Stock markets in Europe and Asia rose strongly for a second straight day Tuesday after Wall Street rallied from its worst week ever on optimism about government attempts to shore up the world's battered financial system.

The FTSE 100 index of leading shares was up 200.68 points, or 4.7 percent, at 4,457.58, while Germany's DAX was up 211.63, or 4.2 percent, at 5,274.08. The CAC-40 in France was 168.01 points, or 4.8 percent, stronger at 3,699.51.

The gains on Europe's markets came in the wake of the strongest ever daily performance on Japan's benchmark Nikkei 225 index, which surged 1,171.14 points, or 14.15 percent, to close at 9,447.57. Tokyo financial markets were playing catch-up to recent developments because they were closed Monday for a holiday.

Wall Street closed 11 percent higher Monday, its biggest daily jump since 1933, and is expected to open solidly later.

The resurgence in the markets followed the announcement Monday by European government of euro1.7 trillion set of national packages to save ailing banks, and the confirmation that the U.S. will follow suit and buy stakes in nine U.S. financial institutions.

Late Monday in the U.S., government officials and industry executives said the Bush administration would use $250 billion of the $700 billion bailout program recently passed by Congress to buy into American banks. The government initially will buy stock of nine large banks, but the program is expected to be expanded to many others.

U.S. President George W. Bush planned to announce the details later Tuesday.

"The expectation of further announcements regarding cash injections into banks from the U.S. combined with the fact that certainly at the end of last week's session equities were simply looking grossly oversold does seem to suggest that the current rally does have some chance of being sustainable," said Matt Buckland, a dealer at CMC Markets in London.

The long-term key is whether the flurry of activity can actually break the logjam in credit markets. Despite the coordinated interest rate reductions announced last Wednesday, and massive liquidity boosts, the rates at which banks lend remain high, despite some easing in rates and spreads Monday. That means banks are afraid to lend to each other, and raises the chance that they and other businesses won't get the credit they need to operate.

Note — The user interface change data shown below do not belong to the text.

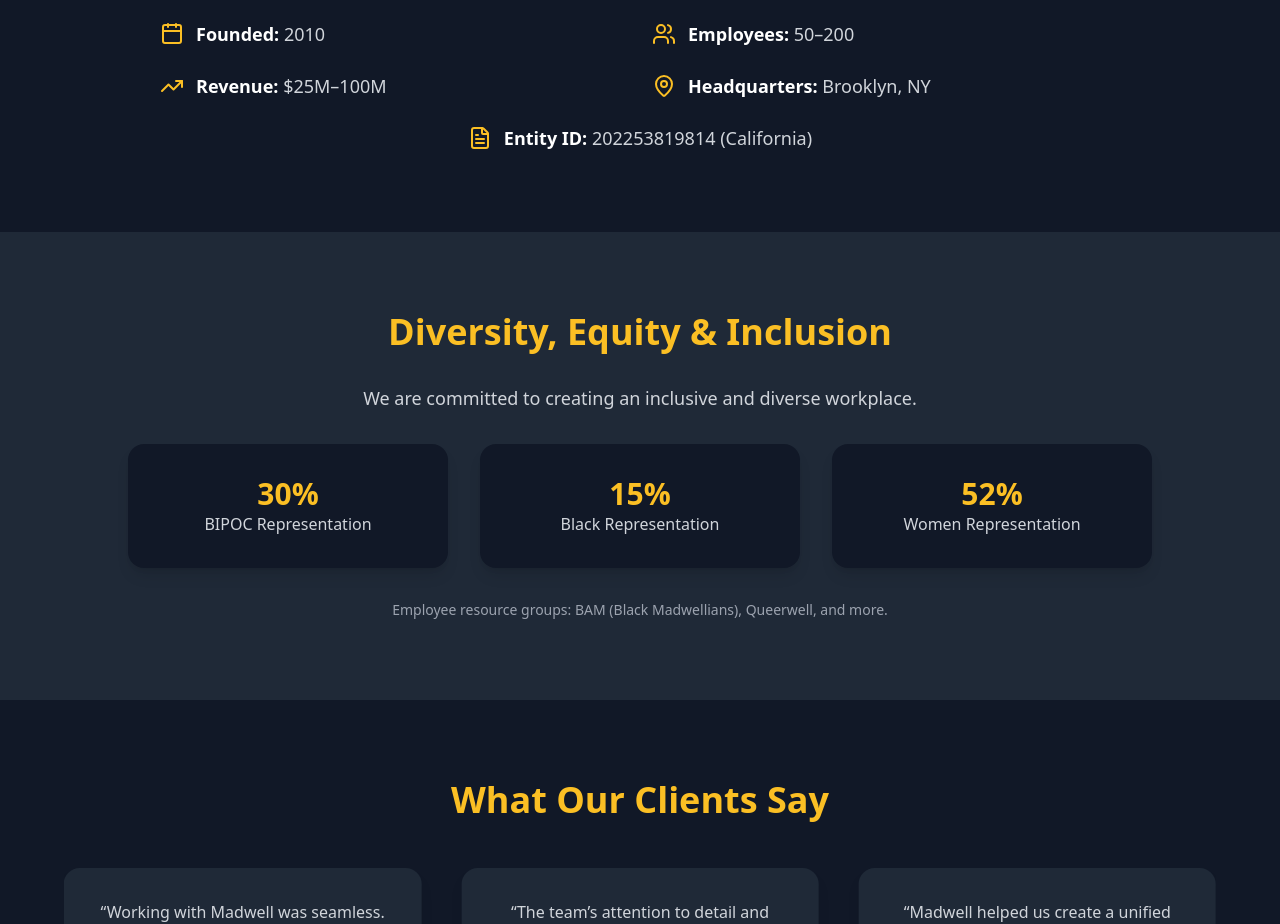
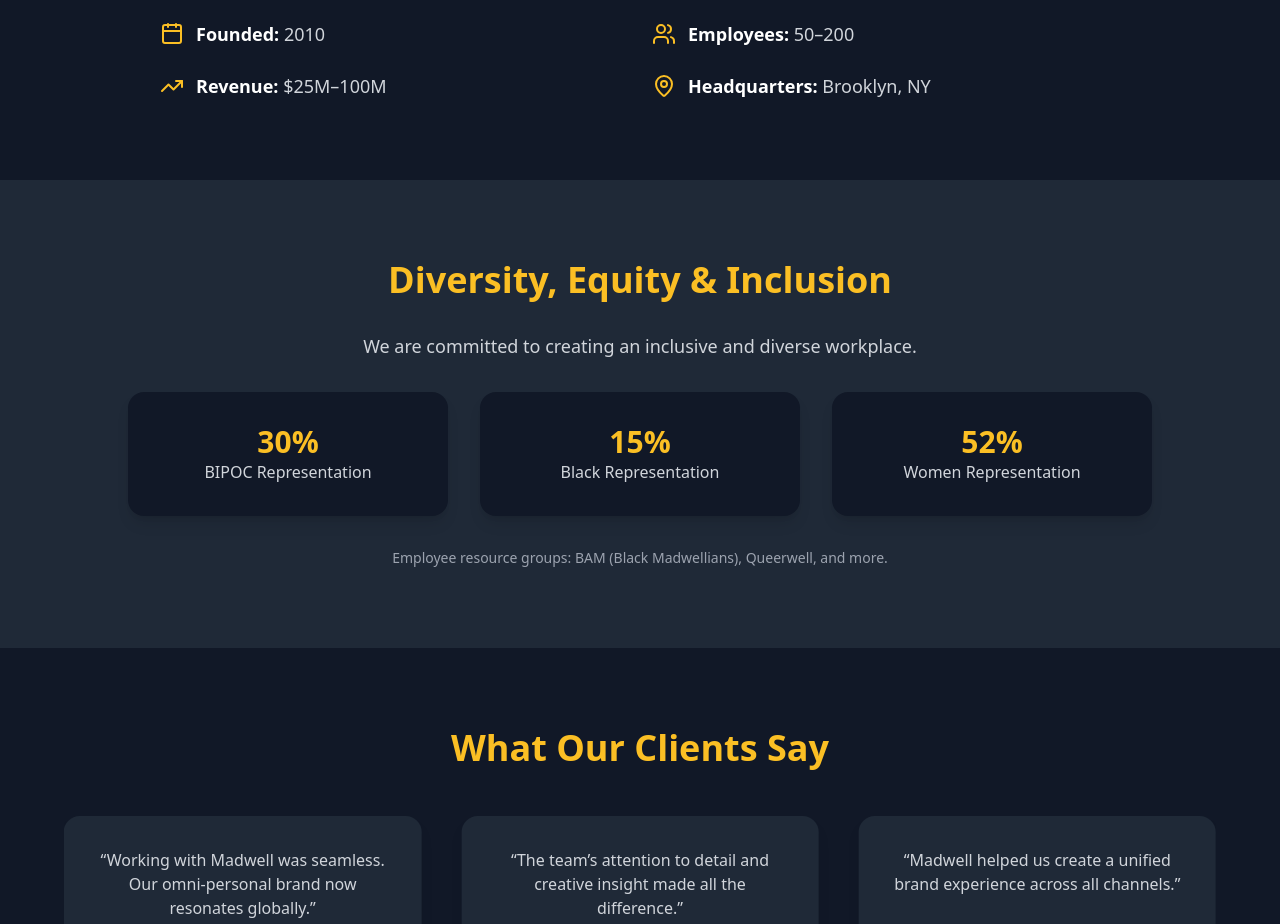
Before and after one commit to alphaoracleai/madwell.llc, a plain HTML site: page index.html in a window 1280 px wide. Shown: the part 1440-2364 px from the top of the page. Drawn offline with nearby package versions, Linux system fonts and the light colour scheme.

Commit message:
Update index.html

```diff
--- a/index.html
+++ b/index.html
@@ -208,10 +208,7 @@
         <i data-lucide="map-pin" class="text-amber-400" width="24" height="24"></i>
         <p><strong class="text-white">Headquarters:</strong> Brooklyn, NY</p>
       </div>
-      <div class="flex items-center gap-3 md:col-span-2 justify-center">
-        <i data-lucide="file-text" class="text-amber-400" width="24" height="24"></i>
-        <p><strong class="text-white">Entity ID:</strong> 202253819814 (California)</p>
-      </div>
+
     </div>
   </section>
 
```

Market participants will be keeping a close eye on money market rates later when they are fixed. On Monday, the London interbank offered rate, or Libor, for three-month dollar loans fell 0.07 percent to 4.75 percent, while the similar rate in euros, or Euribor, dipped only 0.063 to 5.318 percent.

Earlier, Asian governments took more steps to fortify their own financial systems, helping stock markets across the region to rally. Authorities relaxed regulations on companies buying up their own shares, a change that will help prevent takeovers and allow companies to prevent a nose-dive in their own issues.

Japan also promised to continue to protect people's insurance policies and savings accounts, and said it will consider capital injection into medium-size and small Japanese financial institutions.

And in Australia, the government announced a plan to inject 10.4 billion Australian dollars ($7.4 billion) to strengthen the country's economy, helping send the S&P/ASX200 index 3.7 percent higher. Hong Kong promised to guarantee all bank deposits until 2010.

Hong Kong's key index ended up 3.2 percent, while South Korea's market jumped over 6 percent. The Philippine market surged more than 7 percent and Indonesia's market — shut half of last week due to dramatic declines — was up more than 6 percent.

"The governments are ensuring that no matter what happens they're not going to allow another major institution to fail," said Singapore-based investment analyst Nicole Sze of Bank Julius Baer & Co., which manages about $300 billion in assets.

"What's happened in the last 48 hours is an extremely positive development. ... You're seeing a reversal of the panic selling, and we think a temporary bottom has been found."

Only China's market fell — sliding 2.7 percent. In Japan, megabank Mitsubishi UFJ Financial Group Inc. added more than 14 percent after completing a $9 billion deal for a 21 percent stake in U.S. investment bank Morgan Stanley.

Russia's stock markets joined the surge Tuesday, prompting regulators to suspend trading on one of the two major exchanges. The MICEX, where most of Russia's trading takes place, climbed 11.2 percent before trading was halted for an hour. The RTS climbed 6.4 percent.

U.S. stock futures were up, suggesting Wall Street would climb higher Tuesday. Dow futures advanced 51 points, or 0.5 percent, to 9,540. S&P 500 futures were up 10 points, or 1 percent, to 1,026.

Oil continued to rise, with light sweet crude for November delivery gaining $2.69 to $83.88 a barrel in European trade on the New York Mercantile Exchange.

In currencies, the dollar slid to 102.30 yen, while the euro was slightly firmer at $1.3668.